EXERCISE GOAL >> The answer should be a single number: how many lines of the entries below hold the word "import".

[Entries taken from a collection]
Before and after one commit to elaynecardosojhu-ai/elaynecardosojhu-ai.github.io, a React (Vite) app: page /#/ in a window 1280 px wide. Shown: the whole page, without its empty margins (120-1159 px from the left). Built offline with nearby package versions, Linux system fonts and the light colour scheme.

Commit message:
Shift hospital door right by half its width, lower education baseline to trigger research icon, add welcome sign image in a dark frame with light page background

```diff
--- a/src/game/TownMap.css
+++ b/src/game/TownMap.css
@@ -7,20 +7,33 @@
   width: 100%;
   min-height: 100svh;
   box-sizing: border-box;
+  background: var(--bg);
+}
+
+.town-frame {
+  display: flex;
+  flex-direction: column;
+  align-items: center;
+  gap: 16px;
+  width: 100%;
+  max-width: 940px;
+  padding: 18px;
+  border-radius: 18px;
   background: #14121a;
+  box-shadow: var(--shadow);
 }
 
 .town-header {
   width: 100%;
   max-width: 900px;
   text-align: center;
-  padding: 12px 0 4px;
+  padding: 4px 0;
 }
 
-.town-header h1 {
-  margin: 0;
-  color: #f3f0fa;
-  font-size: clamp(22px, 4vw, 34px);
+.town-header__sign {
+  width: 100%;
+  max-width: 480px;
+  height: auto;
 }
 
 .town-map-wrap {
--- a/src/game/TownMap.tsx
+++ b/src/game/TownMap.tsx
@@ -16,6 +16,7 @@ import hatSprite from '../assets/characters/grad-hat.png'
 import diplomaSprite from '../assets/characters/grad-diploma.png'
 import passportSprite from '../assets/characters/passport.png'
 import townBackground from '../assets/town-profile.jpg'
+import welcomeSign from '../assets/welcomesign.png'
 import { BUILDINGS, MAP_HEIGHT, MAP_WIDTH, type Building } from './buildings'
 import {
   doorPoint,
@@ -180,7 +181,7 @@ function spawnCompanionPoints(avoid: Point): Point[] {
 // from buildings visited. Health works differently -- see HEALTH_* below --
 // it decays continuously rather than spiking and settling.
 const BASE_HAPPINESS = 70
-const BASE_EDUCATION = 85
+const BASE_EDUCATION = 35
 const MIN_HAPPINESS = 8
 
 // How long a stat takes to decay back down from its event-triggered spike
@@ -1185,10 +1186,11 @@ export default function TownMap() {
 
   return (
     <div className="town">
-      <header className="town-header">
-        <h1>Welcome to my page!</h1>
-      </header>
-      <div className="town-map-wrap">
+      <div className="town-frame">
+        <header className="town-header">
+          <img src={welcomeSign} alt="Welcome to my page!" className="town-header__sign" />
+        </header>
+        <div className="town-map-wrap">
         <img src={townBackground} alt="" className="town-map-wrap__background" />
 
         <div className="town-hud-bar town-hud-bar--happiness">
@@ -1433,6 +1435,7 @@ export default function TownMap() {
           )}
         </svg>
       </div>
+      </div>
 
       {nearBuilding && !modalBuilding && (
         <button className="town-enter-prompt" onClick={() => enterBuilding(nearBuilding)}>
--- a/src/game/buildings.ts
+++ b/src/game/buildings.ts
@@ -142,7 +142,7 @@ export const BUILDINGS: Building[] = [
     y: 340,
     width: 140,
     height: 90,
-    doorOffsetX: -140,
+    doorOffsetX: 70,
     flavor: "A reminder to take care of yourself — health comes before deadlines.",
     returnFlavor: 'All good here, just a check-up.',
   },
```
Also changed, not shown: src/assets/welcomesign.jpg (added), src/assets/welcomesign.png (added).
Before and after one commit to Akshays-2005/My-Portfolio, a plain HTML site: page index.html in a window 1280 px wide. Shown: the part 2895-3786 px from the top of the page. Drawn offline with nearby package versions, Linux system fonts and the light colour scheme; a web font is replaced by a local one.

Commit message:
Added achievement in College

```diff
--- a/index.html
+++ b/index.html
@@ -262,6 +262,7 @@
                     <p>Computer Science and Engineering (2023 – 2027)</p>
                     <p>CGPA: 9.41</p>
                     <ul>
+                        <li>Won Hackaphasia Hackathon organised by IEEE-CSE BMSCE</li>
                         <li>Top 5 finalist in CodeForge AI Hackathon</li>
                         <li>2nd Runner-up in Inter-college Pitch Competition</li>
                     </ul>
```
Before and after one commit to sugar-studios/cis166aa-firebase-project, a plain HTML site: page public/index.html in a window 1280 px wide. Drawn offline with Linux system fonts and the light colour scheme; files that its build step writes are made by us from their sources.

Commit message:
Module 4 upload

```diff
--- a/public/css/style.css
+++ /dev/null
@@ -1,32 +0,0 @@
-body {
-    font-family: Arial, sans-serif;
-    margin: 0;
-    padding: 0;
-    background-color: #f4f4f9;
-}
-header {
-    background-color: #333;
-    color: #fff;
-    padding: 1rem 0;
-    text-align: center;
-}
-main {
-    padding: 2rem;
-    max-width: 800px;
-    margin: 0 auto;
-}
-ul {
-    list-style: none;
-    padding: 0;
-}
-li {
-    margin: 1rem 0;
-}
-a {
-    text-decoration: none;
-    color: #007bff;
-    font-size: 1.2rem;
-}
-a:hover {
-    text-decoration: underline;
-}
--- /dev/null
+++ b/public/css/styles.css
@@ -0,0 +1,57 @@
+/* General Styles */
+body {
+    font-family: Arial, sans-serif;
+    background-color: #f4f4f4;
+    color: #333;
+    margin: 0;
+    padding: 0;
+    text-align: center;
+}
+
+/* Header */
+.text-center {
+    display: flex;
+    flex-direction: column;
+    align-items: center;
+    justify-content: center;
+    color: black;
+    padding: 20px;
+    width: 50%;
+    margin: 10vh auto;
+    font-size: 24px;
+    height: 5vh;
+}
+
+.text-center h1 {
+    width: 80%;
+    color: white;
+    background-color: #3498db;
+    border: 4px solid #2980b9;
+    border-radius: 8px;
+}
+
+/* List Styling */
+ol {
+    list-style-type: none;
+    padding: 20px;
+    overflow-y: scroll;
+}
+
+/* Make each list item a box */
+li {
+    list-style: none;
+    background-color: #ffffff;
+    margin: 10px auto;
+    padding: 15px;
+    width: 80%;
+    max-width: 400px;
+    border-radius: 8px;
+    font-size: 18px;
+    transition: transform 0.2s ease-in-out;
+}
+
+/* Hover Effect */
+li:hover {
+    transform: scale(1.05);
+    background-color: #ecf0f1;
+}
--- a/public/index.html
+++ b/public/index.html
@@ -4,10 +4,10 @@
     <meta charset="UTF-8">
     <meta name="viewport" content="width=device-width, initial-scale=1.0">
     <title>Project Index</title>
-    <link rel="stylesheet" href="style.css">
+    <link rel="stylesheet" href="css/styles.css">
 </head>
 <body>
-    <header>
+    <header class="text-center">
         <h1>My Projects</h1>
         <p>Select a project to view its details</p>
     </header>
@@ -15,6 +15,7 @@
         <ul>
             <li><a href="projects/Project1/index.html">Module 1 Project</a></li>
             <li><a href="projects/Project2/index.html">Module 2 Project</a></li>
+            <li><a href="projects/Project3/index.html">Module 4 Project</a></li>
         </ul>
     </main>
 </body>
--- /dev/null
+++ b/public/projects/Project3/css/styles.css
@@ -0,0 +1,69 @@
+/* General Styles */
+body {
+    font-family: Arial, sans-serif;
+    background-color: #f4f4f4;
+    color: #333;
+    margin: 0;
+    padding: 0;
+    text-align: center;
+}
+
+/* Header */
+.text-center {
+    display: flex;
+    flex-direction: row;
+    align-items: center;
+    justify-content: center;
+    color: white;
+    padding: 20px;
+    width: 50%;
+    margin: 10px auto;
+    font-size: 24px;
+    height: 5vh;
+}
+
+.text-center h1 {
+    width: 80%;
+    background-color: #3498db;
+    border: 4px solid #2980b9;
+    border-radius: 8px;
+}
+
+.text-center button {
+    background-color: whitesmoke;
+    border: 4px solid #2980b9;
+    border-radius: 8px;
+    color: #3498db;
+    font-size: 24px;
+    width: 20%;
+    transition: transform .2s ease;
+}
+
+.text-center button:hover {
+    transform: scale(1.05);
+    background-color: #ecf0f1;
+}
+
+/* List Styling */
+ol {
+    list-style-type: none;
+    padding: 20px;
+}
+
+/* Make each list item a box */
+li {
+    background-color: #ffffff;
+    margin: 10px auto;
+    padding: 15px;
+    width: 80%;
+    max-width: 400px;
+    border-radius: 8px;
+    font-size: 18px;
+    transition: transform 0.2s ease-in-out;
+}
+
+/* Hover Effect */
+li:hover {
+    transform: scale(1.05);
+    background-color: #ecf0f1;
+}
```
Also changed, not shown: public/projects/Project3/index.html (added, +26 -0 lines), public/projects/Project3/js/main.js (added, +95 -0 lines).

TASK SOLUTION >> 7